* [PROBLEM DETAILS]:
Copy out every line of the material below, character for character, apart from the pictures.
+++++
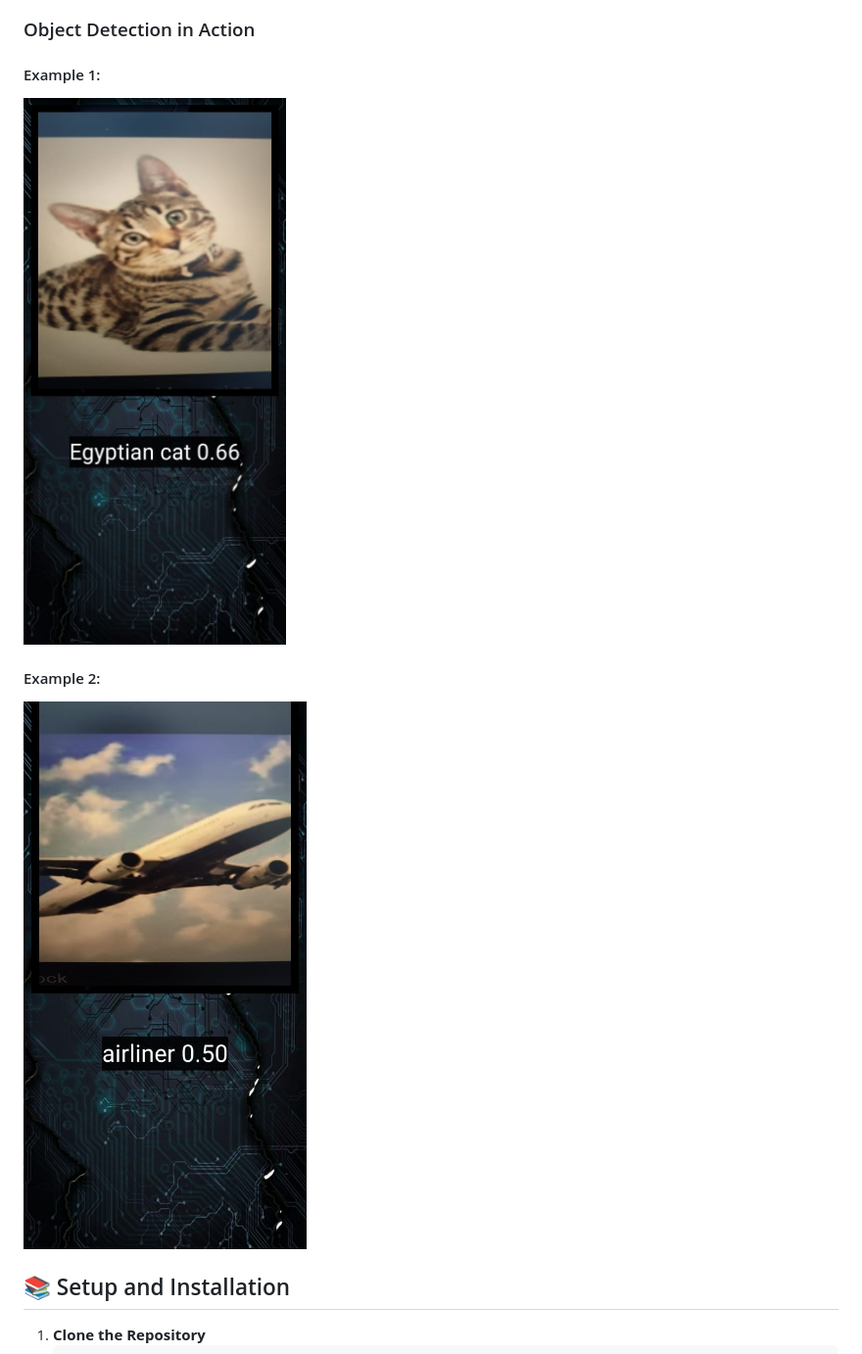
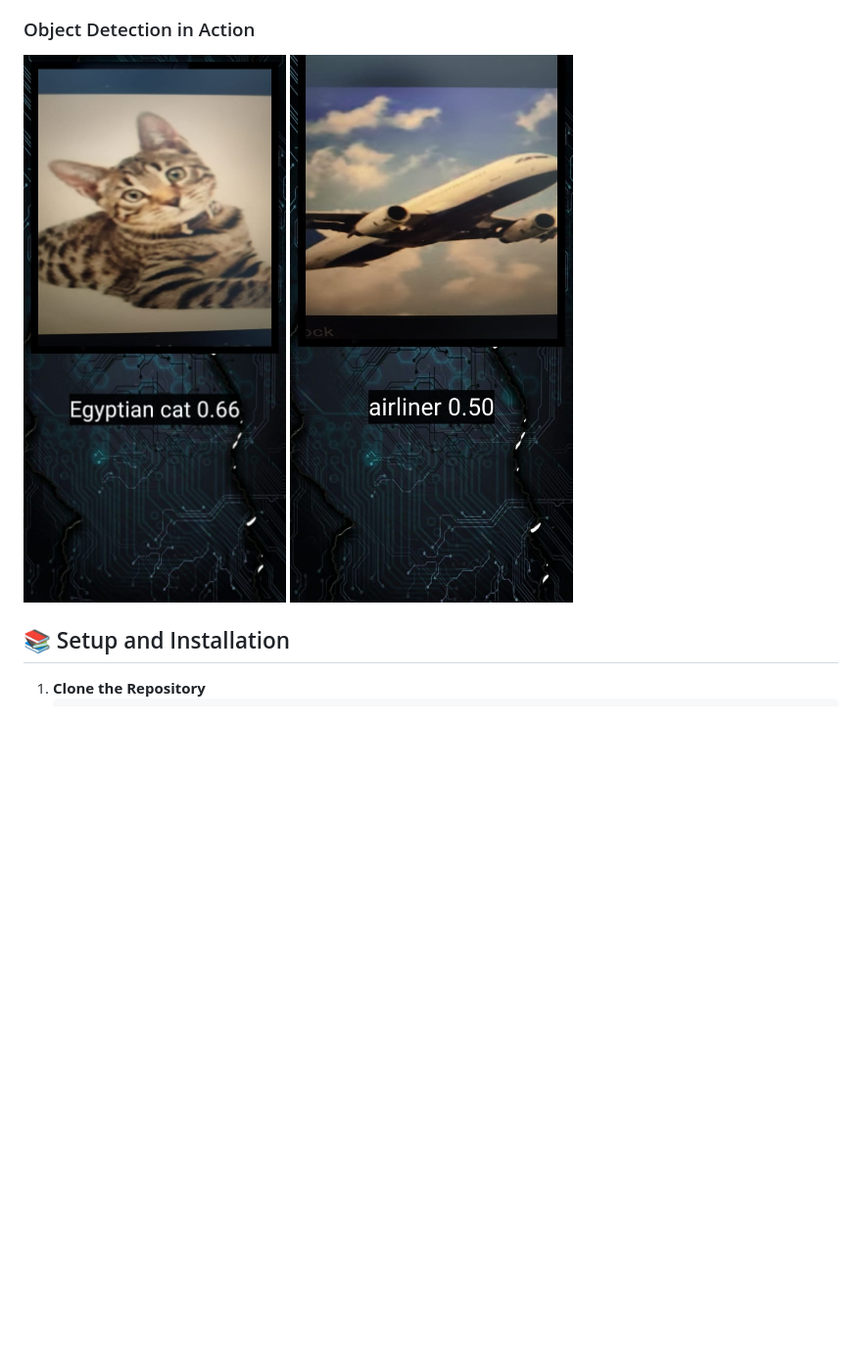
Before and after one commit to kundan-ksr/Object-Detector, a Markdown page: README.md, the part around one of its changes. Shown at 98% size. Drawn GitHub-style; blank space fills up the shorter version.

```diff
--- a/README.md
+++ b/README.md
@@ -28,11 +28,9 @@ The Object Detection App is a Flutter-based application that integrates **Machin
 
 ### Object Detection in Action
-#### Example 1:
-<img src="https://github.com/kundan-ksr/Object-Detector/raw/master/assets/App%20images/rec1.jpg" alt="Object Detection Example 1" width="600" height="200">
-
-#### Example 2:
-<img src="https://github.com/kundan-ksr/Object-Detector/raw/master/assets/App%20images/rec2.jpg" alt="Object Detection Example 2" width="600">
-
+<div>
+<img src="https://github.com/kundan-ksr/Object-Detector/raw/master/assets/App%20images/rec1.jpg" alt="Object Detection Example 1" width="300" height="400" style="margin-right: 40px;">
+<img src="https://github.com/kundan-ksr/Object-Detector/raw/master/assets/App%20images/rec2.jpg" alt="Object Detection Example 2" width="300" height="400">
+</div>
 
 ## 📚 Setup and Installation
 
```
Also changed, not shown: other parts of README.md (+5 -2 lines).
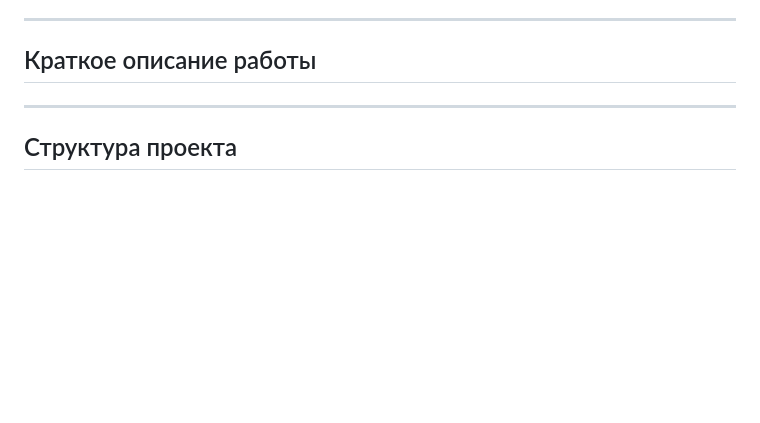
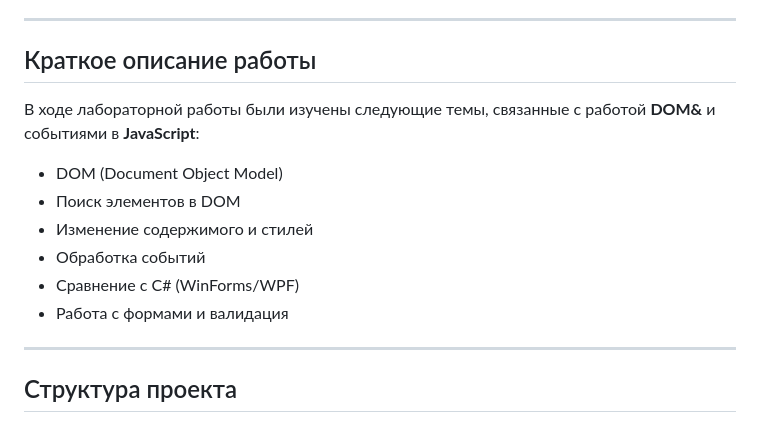
Before and after one commit to nika0-0-11/Lab20_DOMEvents_Gvozdeva_Deushev, a Markdown page: README.md, the part around the change. Drawn GitHub-style; blank space fills up the shorter version.

```diff
--- a/README.md
+++ b/README.md
@@ -12,8 +12,14 @@
 
 ## Краткое описание работы
 
+В ходе лабораторной работы были изучены следующие темы, связанные с работой **DOM&** и событиями в **JavaScript**:
 
-
+- DOM (Document Object Model)
+- Поиск элементов в DOM
+- Изменение содержимого и стилей
+- Обработка событий
+- Сравнение с C# (WinForms/WPF)
+- Работа с формами и валидация
 
 ---
 
```
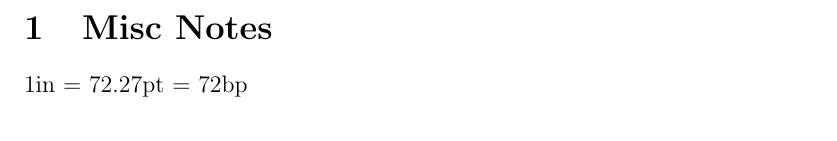
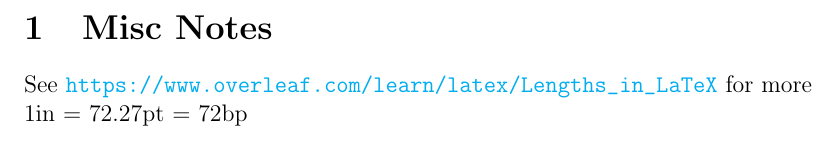
Before and after one commit to Chenkail/latex-ref, a LaTeX document (tex/units/units.tex): part of page 1 of 2, cut so that both start at the same text. Compiled offline with pdfLaTeX.

Commit message:
Update units

```diff
--- a/tex/units/units.tex
+++ b/tex/units/units.tex
@@ -26,6 +26,8 @@
 \usepackage{array}
 % Allow adjusting geometry and such on specific pages
 \usepackage{changepage}
+% Hyperlinks
+\usepackage{hyperref}
 
 
 % -------- Optional formatting --------
@@ -38,6 +40,13 @@
 % Reset align env counters - requires etoolbox package
 \AtBeginEnvironment{align}{\setcounter{equation}{0}}
 
+% Hyperlink formatting - requires hyperref package
+\hypersetup{
+    colorlinks=true,
+    linkcolor=blue,
+    filecolor=magenta,
+    urlcolor=cyan,
+}
 
 % -------- Theorems --------
 \newtheorem{theorem}{Theorem}
@@ -92,6 +101,7 @@
 \begin{document}
 
 \section{Misc Notes}
+See \url{https://www.overleaf.com/learn/latex/Lengths_in_LaTeX} for more
 
 1in = 72.27pt = 72bp
 
```
Also changed, not shown: tex/units/units.pdf, 1 other file.
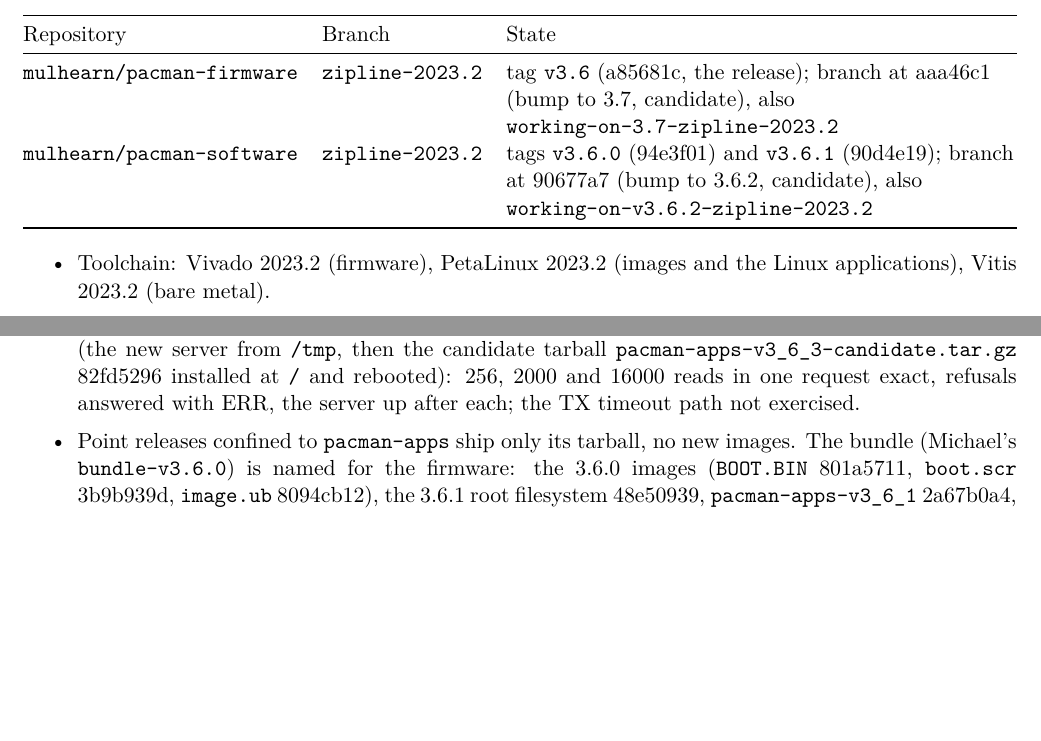
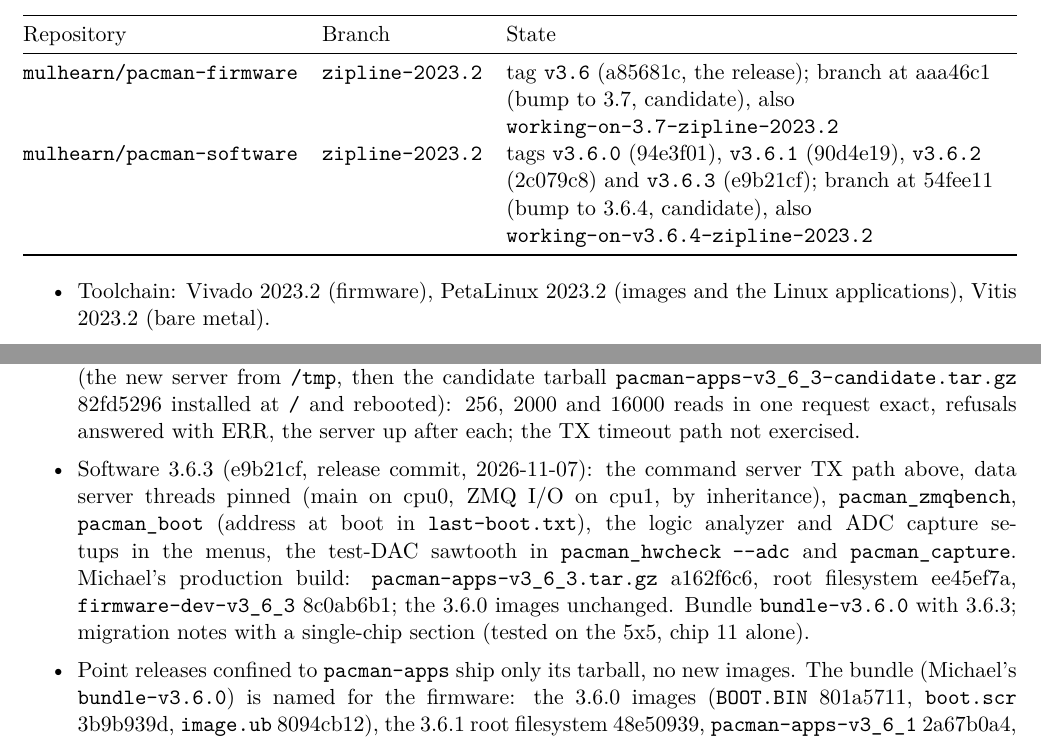
Before and after one commit to mulhearn/pacman_docs, a LaTeX document (agents/zipline.tex): two parts of pages 1 and 3 of 8, joined at a grey line, cut so that both start at the same text, the shorter picture padded with empty space. Compiled offline with pdfLaTeX.

Commit message:
zipline:  software 3.6.3 released (e9b21cf);  branch at the 3.6.4 bump

```diff
--- a/agents/zipline.tex
+++ b/agents/zipline.tex
@@ -40,8 +40,9 @@
 \midrule
 \h{mulhearn/pacman-firmware} & \br{zipline-2023.2} & tag \br{v3.6} (a85681c, the release); branch at aaa46c1
   (bump to 3.7, candidate), also \br{working-on-3.7-zipline-2023.2} \\
-\h{mulhearn/pacman-software} & \br{zipline-2023.2} & tags \br{v3.6.0} (94e3f01) and \br{v3.6.1} (90d4e19); branch
-  at 90677a7 (bump to 3.6.2, candidate), also \br{working-on-v3.6.2-zipline-2023.2} \\
+\h{mulhearn/pacman-software} & \br{zipline-2023.2} & tags \br{v3.6.0} (94e3f01), \br{v3.6.1} (90d4e19),
+  \br{v3.6.2} (2c079c8) and \br{v3.6.3} (e9b21cf); branch at 54fee11 (bump to 3.6.4, candidate), also
+  \br{working-on-v3.6.4-zipline-2023.2} \\
 \bottomrule
 \end{tabularx}
 \end{center}
@@ -121,6 +122,12 @@
   new server from \h{/tmp}, then the candidate tarball \h{pacman-apps-v3\_6\_3-candidate.tar.gz} 82fd5296
   installed at \h{/} and rebooted):  256, 2000 and 16000 reads in one request exact, refusals answered with ERR,
   the server up after each;  the TX timeout path not exercised.
+\item Software 3.6.3 (e9b21cf, release commit, 2026-11-07):  the command server TX path above, data server threads
+  pinned (main on cpu0, ZMQ I/O on cpu1, by inheritance), \h{pacman\_zmqbench}, \h{pacman\_boot} (address at boot in
+  \h{last-boot.txt}), the logic analyzer and ADC capture setups in the menus, the test-DAC sawtooth in
+  \h{pacman\_hwcheck -{}-adc} and \h{pacman\_capture}.  Michael's production build:  \h{pacman-apps-v3\_6\_3.tar.gz}
+  a162f6c6, root filesystem ee45ef7a, \h{firmware-dev-v3\_6\_3} 8c0ab6b1;  the 3.6.0 images unchanged.  Bundle
+  \h{bundle-v3.6.0} with 3.6.3;  migration notes with a single-chip section (tested on the 5x5, chip 11 alone).
 \item Point releases confined to \h{pacman-apps} ship only its tarball, no new images.  The bundle
   (Michael's \h{bundle-v3.6.0}) is named for the firmware: the 3.6.0 images (\h{BOOT.BIN} 801a5711,
   \h{boot.scr} 3b9b939d, \h{image.ub} 8094cb12), the 3.6.1 root filesystem 48e50939, \h{pacman-apps-v3\_6\_1}
```
Also changed, not shown: agents/zipline.pdf.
+++++
* [REPLY]:
Before and after one commit to kundan-ksr/Object-Detector, a Markdown page: README.md, the part around one of its changes. Shown at 98% size. Drawn GitHub-style; blank space fills up the shorter version.

```diff
--- a/README.md
+++ b/README.md
@@ -28,11 +28,9 @@ The Object Detection App is a Flutter-based application that integrates **Machin
 
 ### Object Detection in Action
-#### Example 1:
-<img src="https://github.com/kundan-ksr/Object-Detector/raw/master/assets/App%20images/rec1.jpg" alt="Object Detection Example 1" width="600" height="200">
-
-#### Example 2:
-<img src="https://github.com/kundan-ksr/Object-Detector/raw/master/assets/App%20images/rec2.jpg" alt="Object Detection Example 2" width="600">
-
+<div>
+<img src="https://github.com/kundan-ksr/Object-Detector/raw/master/assets/App%20images/rec1.jpg" alt="Object Detection Example 1" width="300" height="400" style="margin-right: 40px;">
+<img src="https://github.com/kundan-ksr/Object-Detector/raw/master/assets/App%20images/rec2.jpg" alt="Object Detection Example 2" width="300" height="400">
+</div>
 
 ## 📚 Setup and Installation
 
```
Also changed, not shown: other parts of README.md (+5 -2 lines).
Before and after one commit to nika0-0-11/Lab20_DOMEvents_Gvozdeva_Deushev, a Markdown page: README.md, the part around the change. Drawn GitHub-style; blank space fills up the shorter version.

```diff
--- a/README.md
+++ b/README.md
@@ -12,8 +12,14 @@
 
 ## Краткое описание работы
 
+В ходе лабораторной работы были изучены следующие темы, связанные с работой **DOM&** и событиями в **JavaScript**:
 
-
+- DOM (Document Object Model)
+- Поиск элементов в DOM
+- Изменение содержимого и стилей
+- Обработка событий
+- Сравнение с C# (WinForms/WPF)
+- Работа с формами и валидация
 
 ---
 
```
Before and after one commit to Chenkail/latex-ref, a LaTeX document (tex/units/units.tex): part of page 1 of 2, cut so that both start at the same text. Compiled offline with pdfLaTeX.

Commit message:
Update units

```diff
--- a/tex/units/units.tex
+++ b/tex/units/units.tex
@@ -26,6 +26,8 @@
 \usepackage{array}
 % Allow adjusting geometry and such on specific pages
 \usepackage{changepage}
+% Hyperlinks
+\usepackage{hyperref}
 
 
 % -------- Optional formatting --------
@@ -38,6 +40,13 @@
 % Reset align env counters - requires etoolbox package
 \AtBeginEnvironment{align}{\setcounter{equation}{0}}
 
+% Hyperlink formatting - requires hyperref package
+\hypersetup{
+    colorlinks=true,
+    linkcolor=blue,
+    filecolor=magenta,
+    urlcolor=cyan,
+}
 
 % -------- Theorems --------
 \newtheorem{theorem}{Theorem}
@@ -92,6 +101,7 @@
 \begin{document}
 
 \section{Misc Notes}
+See \url{https://www.overleaf.com/learn/latex/Lengths_in_LaTeX} for more
 
 1in = 72.27pt = 72bp
 
```
Also changed, not shown: tex/units/units.pdf, 1 other file.
Before and after one commit to mulhearn/pacman_docs, a LaTeX document (agents/zipline.tex): two parts of pages 1 and 3 of 8, joined at a grey line, cut so that both start at the same text, the shorter picture padded with empty space. Compiled offline with pdfLaTeX.

Commit message:
zipline:  software 3.6.3 released (e9b21cf);  branch at the 3.6.4 bump

```diff
--- a/agents/zipline.tex
+++ b/agents/zipline.tex
@@ -40,8 +40,9 @@
 \midrule
 \h{mulhearn/pacman-firmware} & \br{zipline-2023.2} & tag \br{v3.6} (a85681c, the release); branch at aaa46c1
   (bump to 3.7, candidate), also \br{working-on-3.7-zipline-2023.2} \\
-\h{mulhearn/pacman-software} & \br{zipline-2023.2} & tags \br{v3.6.0} (94e3f01) and \br{v3.6.1} (90d4e19); branch
-  at 90677a7 (bump to 3.6.2, candidate), also \br{working-on-v3.6.2-zipline-2023.2} \\
+\h{mulhearn/pacman-software} & \br{zipline-2023.2} & tags \br{v3.6.0} (94e3f01), \br{v3.6.1} (90d4e19),
+  \br{v3.6.2} (2c079c8) and \br{v3.6.3} (e9b21cf); branch at 54fee11 (bump to 3.6.4, candidate), also
+  \br{working-on-v3.6.4-zipline-2023.2} \\
 \bottomrule
 \end{tabularx}
 \end{center}
@@ -121,6 +122,12 @@
   new server from \h{/tmp}, then the candidate tarball \h{pacman-apps-v3\_6\_3-candidate.tar.gz} 82fd5296
   installed at \h{/} and rebooted):  256, 2000 and 16000 reads in one request exact, refusals answered with ERR,
   the server up after each;  the TX timeout path not exercised.
+\item Software 3.6.3 (e9b21cf, release commit, 2026-11-07):  the command server TX path above, data server threads
+  pinned (main on cpu0, ZMQ I/O on cpu1, by inheritance), \h{pacman\_zmqbench}, \h{pacman\_boot} (address at boot in
+  \h{last-boot.txt}), the logic analyzer and ADC capture setups in the menus, the test-DAC sawtooth in
+  \h{pacman\_hwcheck -{}-adc} and \h{pacman\_capture}.  Michael's production build:  \h{pacman-apps-v3\_6\_3.tar.gz}
+  a162f6c6, root filesystem ee45ef7a, \h{firmware-dev-v3\_6\_3} 8c0ab6b1;  the 3.6.0 images unchanged.  Bundle
+  \h{bundle-v3.6.0} with 3.6.3;  migration notes with a single-chip section (tested on the 5x5, chip 11 alone).
 \item Point releases confined to \h{pacman-apps} ship only its tarball, no new images.  The bundle
   (Michael's \h{bundle-v3.6.0}) is named for the firmware: the 3.6.0 images (\h{BOOT.BIN} 801a5711,
   \h{boot.scr} 3b9b939d, \h{image.ub} 8094cb12), the 3.6.1 root filesystem 48e50939, \h{pacman-apps-v3\_6\_1}
```
Also changed, not shown: agents/zipline.pdf.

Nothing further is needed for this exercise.